We all know it is impolite to speak ill of the dead, but as one of the 135 people on whom John Howard has bestowed a coveted AC, it is appropriate to assess the performance of Sir James Killen, who died last week and will receive a state funeral.
The obituaries were keen to point out that Killen was admired by people on both sides of politics. Based on Noeline Brown’s memoir, it’s fair to say that Killen also wanted to love people on both sides of politics, as the actress and two-time Labor candidate recounted the following from 1982:
I was asked to go down to Melbourne for an industry awards night and the Hon Jim Killen, who was once the president of the Liberal Party, Minister for the Navy and Minister for Defence, was also invited.
We were seated together, with his wife and five other people, for what turned out to be a very long night. Dinner and drinks were served and Jim was getting friendly. “My God, you’re a beautiful woman,” he said to me several times during the course of the meal. After dinner we both had to go to the backstage area of the function centre to wait for our cues. “My God you’re a beautiful woman,” he repeated as he lurched forward. His wife suddenly appeared, and stepped between the two of us, saying, “It’s not your fault, dear. He’s a silly old bastard.”
You would think that having already been knighted and gonged with an AO, someone who spent the late 1990s on the board of a Townsville casino company wouldn’t be top of your list for an even high honour.
But no, the man who vociferously backed John Howard over Andrew Peacock went up a division in 2004 and the PM even announced his death.
The obits were even talking up his bulldust, pointing out that for 25 years he perpetuated a myth that Menzies rang and said “Killen, you are magnificent” after he held on to Moreton by 120 votes in the 1961 cliffhanger election.
Killen may be have been a good drinker, joker and sometime old lech, but that doesn’t make him someone who did fabulous things for the country and deserved to receive an even higher honour 21 years after leaving Parliament.
He did serve in Cabinet with John Howard for all of the Fraser years but was hardly an inspiring Minister in a reforming government.

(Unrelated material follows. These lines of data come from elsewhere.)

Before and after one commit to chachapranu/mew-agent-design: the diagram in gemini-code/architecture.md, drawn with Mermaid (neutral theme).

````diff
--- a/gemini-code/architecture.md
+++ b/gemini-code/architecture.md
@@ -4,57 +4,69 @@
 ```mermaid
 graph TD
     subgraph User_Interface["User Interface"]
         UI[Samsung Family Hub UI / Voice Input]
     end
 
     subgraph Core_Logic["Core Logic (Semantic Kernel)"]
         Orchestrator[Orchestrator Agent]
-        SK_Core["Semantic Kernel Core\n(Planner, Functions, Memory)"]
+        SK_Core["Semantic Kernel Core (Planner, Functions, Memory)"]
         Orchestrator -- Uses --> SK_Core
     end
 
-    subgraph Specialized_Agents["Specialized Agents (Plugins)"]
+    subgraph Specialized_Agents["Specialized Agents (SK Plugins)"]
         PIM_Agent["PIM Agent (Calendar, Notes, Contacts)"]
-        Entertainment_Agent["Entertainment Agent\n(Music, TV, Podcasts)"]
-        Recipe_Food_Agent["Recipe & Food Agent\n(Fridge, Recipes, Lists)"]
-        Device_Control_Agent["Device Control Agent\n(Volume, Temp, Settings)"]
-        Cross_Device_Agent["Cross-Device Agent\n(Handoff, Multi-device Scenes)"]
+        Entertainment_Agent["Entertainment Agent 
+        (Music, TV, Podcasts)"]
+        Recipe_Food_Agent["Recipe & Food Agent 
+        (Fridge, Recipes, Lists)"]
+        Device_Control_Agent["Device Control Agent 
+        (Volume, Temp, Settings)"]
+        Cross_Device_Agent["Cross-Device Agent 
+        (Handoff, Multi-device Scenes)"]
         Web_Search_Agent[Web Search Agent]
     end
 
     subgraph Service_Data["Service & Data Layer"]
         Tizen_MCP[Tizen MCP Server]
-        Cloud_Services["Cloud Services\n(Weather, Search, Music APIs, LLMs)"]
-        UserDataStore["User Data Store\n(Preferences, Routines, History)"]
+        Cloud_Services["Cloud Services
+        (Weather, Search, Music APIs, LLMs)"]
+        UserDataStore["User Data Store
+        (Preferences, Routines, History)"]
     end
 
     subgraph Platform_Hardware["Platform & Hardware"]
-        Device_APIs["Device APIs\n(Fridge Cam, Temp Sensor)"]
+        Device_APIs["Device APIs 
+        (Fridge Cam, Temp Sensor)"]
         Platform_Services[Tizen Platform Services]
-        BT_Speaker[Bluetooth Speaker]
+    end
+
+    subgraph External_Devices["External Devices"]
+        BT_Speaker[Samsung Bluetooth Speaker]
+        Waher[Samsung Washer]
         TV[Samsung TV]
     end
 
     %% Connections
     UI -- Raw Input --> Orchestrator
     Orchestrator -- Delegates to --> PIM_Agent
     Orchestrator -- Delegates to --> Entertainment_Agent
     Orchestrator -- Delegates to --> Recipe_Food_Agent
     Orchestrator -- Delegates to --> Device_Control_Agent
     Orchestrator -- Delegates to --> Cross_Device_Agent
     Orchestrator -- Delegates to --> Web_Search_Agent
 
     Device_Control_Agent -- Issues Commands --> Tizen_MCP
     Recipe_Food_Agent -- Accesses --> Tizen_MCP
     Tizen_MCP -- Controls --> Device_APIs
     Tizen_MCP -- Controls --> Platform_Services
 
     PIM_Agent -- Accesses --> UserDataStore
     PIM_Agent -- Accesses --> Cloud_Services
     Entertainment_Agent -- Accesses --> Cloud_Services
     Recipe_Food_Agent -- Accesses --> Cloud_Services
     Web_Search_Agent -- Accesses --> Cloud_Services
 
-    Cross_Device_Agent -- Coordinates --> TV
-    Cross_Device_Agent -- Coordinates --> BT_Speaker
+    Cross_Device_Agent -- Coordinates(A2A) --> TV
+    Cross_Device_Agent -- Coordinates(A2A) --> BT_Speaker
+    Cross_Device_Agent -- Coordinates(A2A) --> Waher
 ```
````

The ADF is his greatest policy legacy but he’s better remembered for his practical jokes and tomfoolery.